Eating the Alphabet, by Lois Ehlert

Teaching the alphabet is fun with this book that names fruits and vegetables from A-Z


  • Large sheet of paper with a simple watermelon slice shape drawn on it. Do not add seeds.
  • Dice
  • Colored tissue paper torn into about 1 inch squares, circles, organic shapes
  • A goodly amount of white school glue
  • 3 stalks of celery with the leaves
  • 3 cups about the size of a coffee cup
  • food coloring
  • If you have a class allowance, purchase several unusual fruits or vegetables.


There are many fruits and vegetables in this book that may be unfamiliar to you or the children. There is a glossary at the end of the book to help you with fruits and vegetables that may be unfamiliar.

Introducing the Story

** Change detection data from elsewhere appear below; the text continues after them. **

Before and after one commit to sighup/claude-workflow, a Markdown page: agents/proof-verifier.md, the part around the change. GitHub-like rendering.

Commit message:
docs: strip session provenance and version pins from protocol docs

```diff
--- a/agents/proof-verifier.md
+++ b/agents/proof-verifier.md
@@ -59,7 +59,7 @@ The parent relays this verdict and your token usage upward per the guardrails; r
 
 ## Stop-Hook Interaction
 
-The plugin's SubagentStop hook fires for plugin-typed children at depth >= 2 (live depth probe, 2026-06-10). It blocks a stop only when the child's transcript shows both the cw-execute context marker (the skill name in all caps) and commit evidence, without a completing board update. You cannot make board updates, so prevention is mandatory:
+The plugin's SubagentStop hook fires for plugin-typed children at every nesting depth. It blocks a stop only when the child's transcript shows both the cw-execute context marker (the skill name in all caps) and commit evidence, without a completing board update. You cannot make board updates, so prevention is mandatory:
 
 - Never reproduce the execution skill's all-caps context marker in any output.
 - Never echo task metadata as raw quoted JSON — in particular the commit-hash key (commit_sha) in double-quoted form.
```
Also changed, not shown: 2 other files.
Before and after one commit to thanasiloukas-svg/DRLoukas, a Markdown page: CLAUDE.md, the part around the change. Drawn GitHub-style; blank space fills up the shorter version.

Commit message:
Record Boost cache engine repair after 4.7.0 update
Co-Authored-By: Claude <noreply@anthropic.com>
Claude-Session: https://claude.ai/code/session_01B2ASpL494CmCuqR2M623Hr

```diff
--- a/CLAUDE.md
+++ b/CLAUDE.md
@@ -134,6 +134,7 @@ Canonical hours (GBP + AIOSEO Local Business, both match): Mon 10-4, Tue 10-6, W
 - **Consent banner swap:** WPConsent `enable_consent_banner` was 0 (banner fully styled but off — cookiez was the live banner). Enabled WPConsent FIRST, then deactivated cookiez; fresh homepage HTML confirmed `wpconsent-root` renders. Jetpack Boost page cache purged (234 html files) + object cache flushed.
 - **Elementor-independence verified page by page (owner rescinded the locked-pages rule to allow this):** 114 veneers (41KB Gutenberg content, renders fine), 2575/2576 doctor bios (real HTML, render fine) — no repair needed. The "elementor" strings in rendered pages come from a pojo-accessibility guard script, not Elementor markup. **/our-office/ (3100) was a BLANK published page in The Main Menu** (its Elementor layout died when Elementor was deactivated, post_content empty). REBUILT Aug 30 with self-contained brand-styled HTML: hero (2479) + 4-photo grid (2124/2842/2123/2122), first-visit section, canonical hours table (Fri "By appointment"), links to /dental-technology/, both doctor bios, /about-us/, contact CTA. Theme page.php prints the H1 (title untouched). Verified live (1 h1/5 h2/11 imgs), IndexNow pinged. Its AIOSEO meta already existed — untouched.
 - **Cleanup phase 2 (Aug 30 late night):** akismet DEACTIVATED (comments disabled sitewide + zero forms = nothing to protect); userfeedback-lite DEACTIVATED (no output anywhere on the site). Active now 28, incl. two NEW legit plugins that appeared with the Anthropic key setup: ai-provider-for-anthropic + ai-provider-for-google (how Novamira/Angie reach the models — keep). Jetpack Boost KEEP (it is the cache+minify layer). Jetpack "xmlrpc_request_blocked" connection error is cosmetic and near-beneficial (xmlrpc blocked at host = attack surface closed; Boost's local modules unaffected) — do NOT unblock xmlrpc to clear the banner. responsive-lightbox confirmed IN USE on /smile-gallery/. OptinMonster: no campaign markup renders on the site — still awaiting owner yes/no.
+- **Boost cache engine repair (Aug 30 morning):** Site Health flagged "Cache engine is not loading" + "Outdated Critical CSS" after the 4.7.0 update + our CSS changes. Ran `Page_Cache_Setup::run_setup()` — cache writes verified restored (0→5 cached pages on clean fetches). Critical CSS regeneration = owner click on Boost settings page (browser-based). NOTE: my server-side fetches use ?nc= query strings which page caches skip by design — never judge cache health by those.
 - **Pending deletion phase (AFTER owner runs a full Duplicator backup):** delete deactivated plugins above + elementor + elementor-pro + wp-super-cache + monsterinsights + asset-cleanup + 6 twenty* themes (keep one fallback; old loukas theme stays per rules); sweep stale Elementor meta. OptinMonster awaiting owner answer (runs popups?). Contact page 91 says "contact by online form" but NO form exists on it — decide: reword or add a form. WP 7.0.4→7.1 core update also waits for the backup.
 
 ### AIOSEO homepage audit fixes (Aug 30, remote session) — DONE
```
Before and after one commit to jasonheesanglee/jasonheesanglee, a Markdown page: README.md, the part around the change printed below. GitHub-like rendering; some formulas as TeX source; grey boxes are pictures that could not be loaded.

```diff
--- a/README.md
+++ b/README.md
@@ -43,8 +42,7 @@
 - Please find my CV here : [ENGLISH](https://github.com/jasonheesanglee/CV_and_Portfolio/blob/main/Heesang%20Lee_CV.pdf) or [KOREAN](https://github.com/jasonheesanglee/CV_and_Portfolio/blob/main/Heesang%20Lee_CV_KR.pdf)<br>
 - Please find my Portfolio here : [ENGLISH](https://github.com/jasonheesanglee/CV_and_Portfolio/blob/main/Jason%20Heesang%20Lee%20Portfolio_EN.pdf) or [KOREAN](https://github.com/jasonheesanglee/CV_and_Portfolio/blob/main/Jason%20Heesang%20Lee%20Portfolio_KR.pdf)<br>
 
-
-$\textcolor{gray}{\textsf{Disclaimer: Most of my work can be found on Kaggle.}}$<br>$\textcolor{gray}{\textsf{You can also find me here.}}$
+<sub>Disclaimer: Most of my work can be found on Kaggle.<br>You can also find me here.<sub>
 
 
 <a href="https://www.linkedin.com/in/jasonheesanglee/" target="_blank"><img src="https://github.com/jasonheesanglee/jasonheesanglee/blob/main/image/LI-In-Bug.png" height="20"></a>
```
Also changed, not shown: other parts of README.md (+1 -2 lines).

Start a conversation that talks about how not everybody likes or eats the same foods. Ask the children if they have ever tasted one of several fruits or vegetables, choose ones that are not as common that you may have tried. (For example; currants, eggplant, kiwifruit, swiss chard, and star fruit). Explain to the children that the world is full of different kinds of fruits and vegetables and people eat different foods throughout the world. Tell the children that this is an alphabet book that names many kinds of fruits and vegetables.

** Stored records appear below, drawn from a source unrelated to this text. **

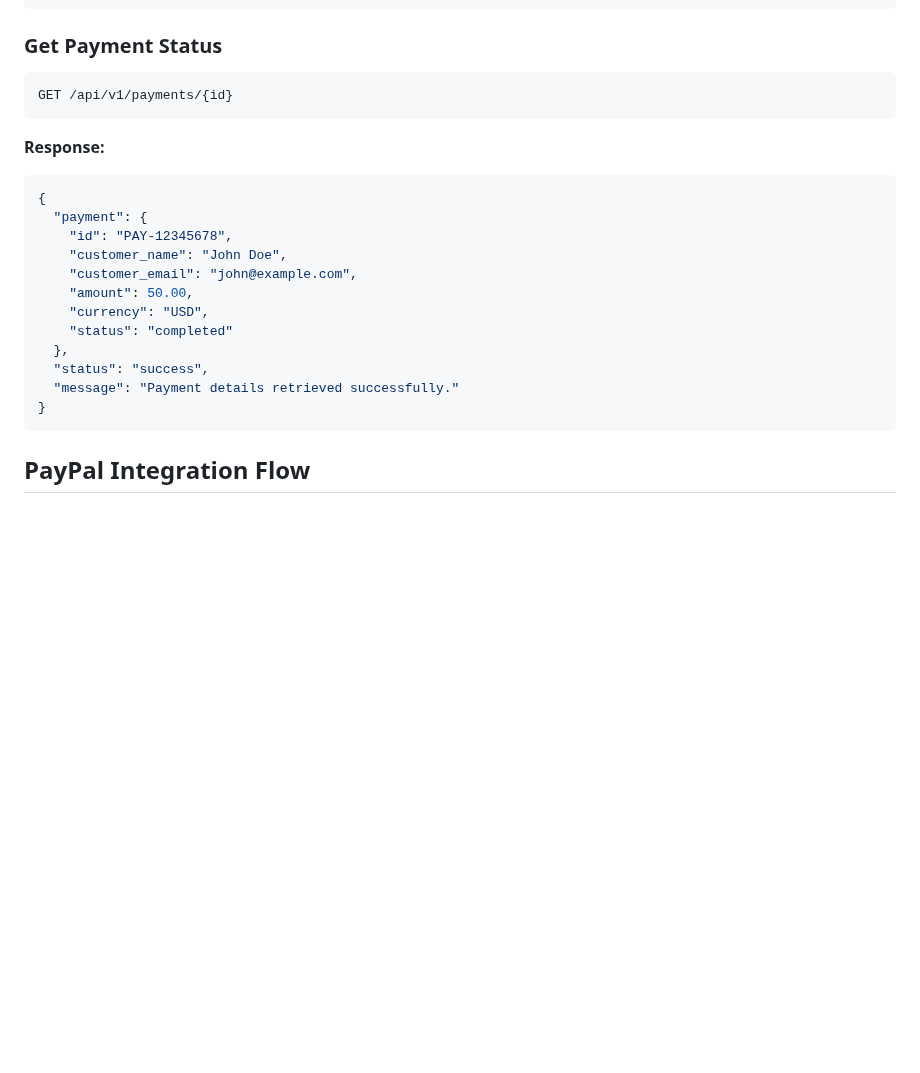
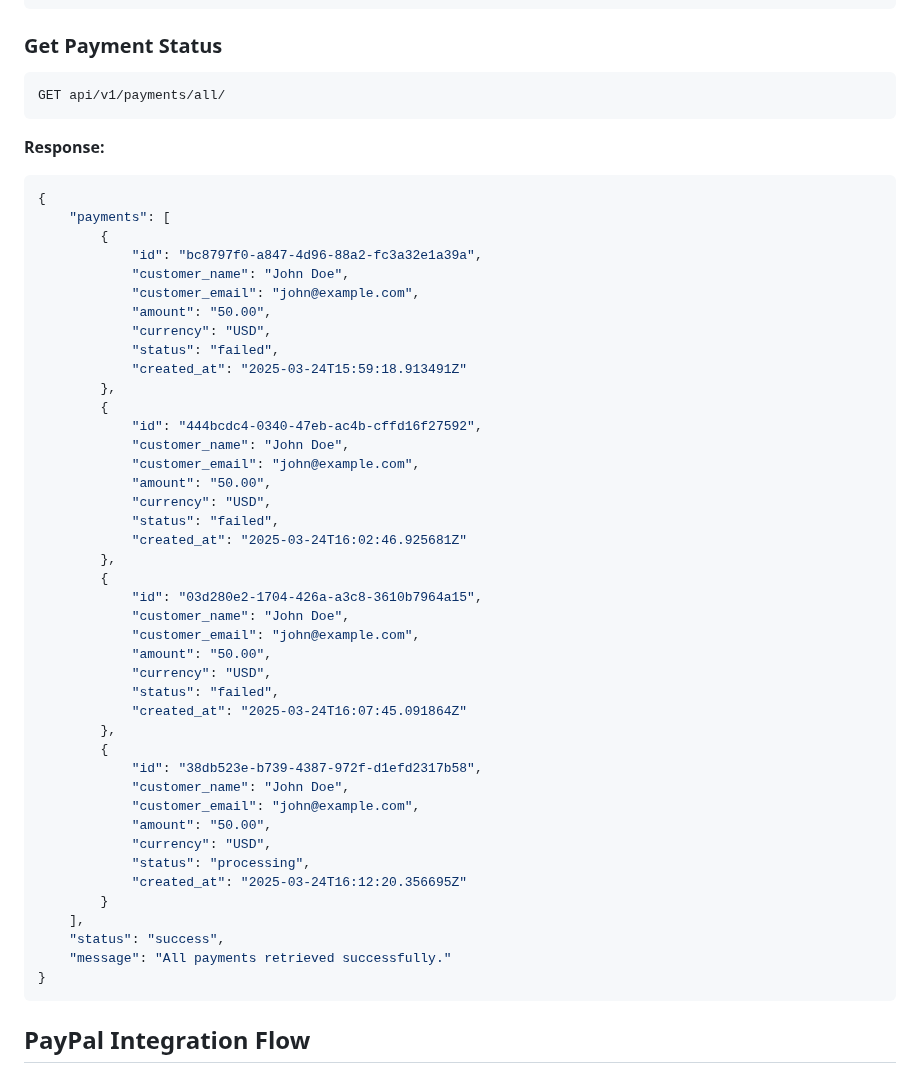
Before and after one commit to SilverbackOssi/Mock-Payment-Gateway-Service, a Markdown page: README.md, the part around one of its changes. Drawn GitHub-style; blank space fills up the shorter version.

````diff
--- a/README.md
+++ b/README.md
@@ -49,23 +49,53 @@ POST /api/v1/payments
 ### Get Payment Status
 
 ```
-GET /api/v1/payments/{id}
+GET api/v1/payments/all/
 ```
 
 **Response:**
 
 ```json
 {
-  "payment": {
-    "id": "PAY-12345678",
-    "customer_name": "John Doe",
-    "customer_email": "john@example.com",
-    "amount": 50.00,
-    "currency": "USD",
-    "status": "completed"
-  },
-  "status": "success",
-  "message": "Payment details retrieved successfully."
+    "payments": [
+        {
+            "id": "bc8797f0-a847-4d96-88a2-fc3a32e1a39a",
+            "customer_name": "John Doe",
+            "customer_email": "john@example.com",
+            "amount": "50.00",
+            "currency": "USD",
+            "status": "failed",
+            "created_at": "2025-03-24T15:59:18.913491Z"
+        },
+        {
+            "id": "444bcdc4-0340-47eb-ac4b-cffd16f27592",
+            "customer_name": "John Doe",
+            "customer_email": "john@example.com",
+            "amount": "50.00",
+            "currency": "USD",
+            "status": "failed",
+            "created_at": "2025-03-24T16:02:46.925681Z"
+        },
+        {
+            "id": "03d280e2-1704-426a-a3c8-3610b7964a15",
+            "customer_name": "John Doe",
+            "customer_email": "john@example.com",
+            "amount": "50.00",
+            "currency": "USD",
+            "status": "failed",
+            "created_at": "2025-03-24T16:07:45.091864Z"
+        },
+        {
+            "id": "38db523e-b739-4387-972f-d1efd2317b58",
+            "customer_name": "John Doe",
+            "customer_email": "john@example.com",
+            "amount": "50.00",
+            "currency": "USD",
+            "status": "processing",
+            "created_at": "2025-03-24T16:12:20.356695Z"
+        }
+    ],
+    "status": "success",
+    "message": "All payments retrieved successfully."
 }
 ```
 
````
Also changed, not shown: other parts of README.md (+1 -1 lines).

Social & Emotional development/Knowledge of Families & Communities; progresses in understanding similarities and respecting differences among people such as genders, race, special needs, culture, language, and family structures.

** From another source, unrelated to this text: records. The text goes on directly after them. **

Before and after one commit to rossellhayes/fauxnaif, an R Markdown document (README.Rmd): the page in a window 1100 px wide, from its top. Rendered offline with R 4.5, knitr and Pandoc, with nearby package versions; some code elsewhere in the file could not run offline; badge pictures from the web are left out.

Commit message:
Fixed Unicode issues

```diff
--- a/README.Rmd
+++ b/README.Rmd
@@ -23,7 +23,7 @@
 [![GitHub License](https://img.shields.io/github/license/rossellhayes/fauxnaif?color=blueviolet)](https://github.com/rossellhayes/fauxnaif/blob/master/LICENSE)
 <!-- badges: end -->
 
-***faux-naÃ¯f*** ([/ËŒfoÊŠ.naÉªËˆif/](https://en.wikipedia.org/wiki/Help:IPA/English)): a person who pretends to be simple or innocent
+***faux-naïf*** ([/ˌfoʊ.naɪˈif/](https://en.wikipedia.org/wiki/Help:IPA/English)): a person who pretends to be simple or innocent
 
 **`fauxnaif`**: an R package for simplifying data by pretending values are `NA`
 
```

Reading the Story

Begin each letter by putting your finger under the letter and saying capital (A)____, small (a)_____, what fruits and vegetables begin with (A)____? Then ask the children if they can name any of the fruits/vegetables that begin with the letter. Take time to allow the children to talk about the different fruits/vegetables that they see on the page. (My Mom makes guacamole with avocado, I ate apricots from a can, I don’t like those long things).

Literacy/Alphabet Knowledge; knows the letters of the alphabet are a special category of visual graphics that can be individually named.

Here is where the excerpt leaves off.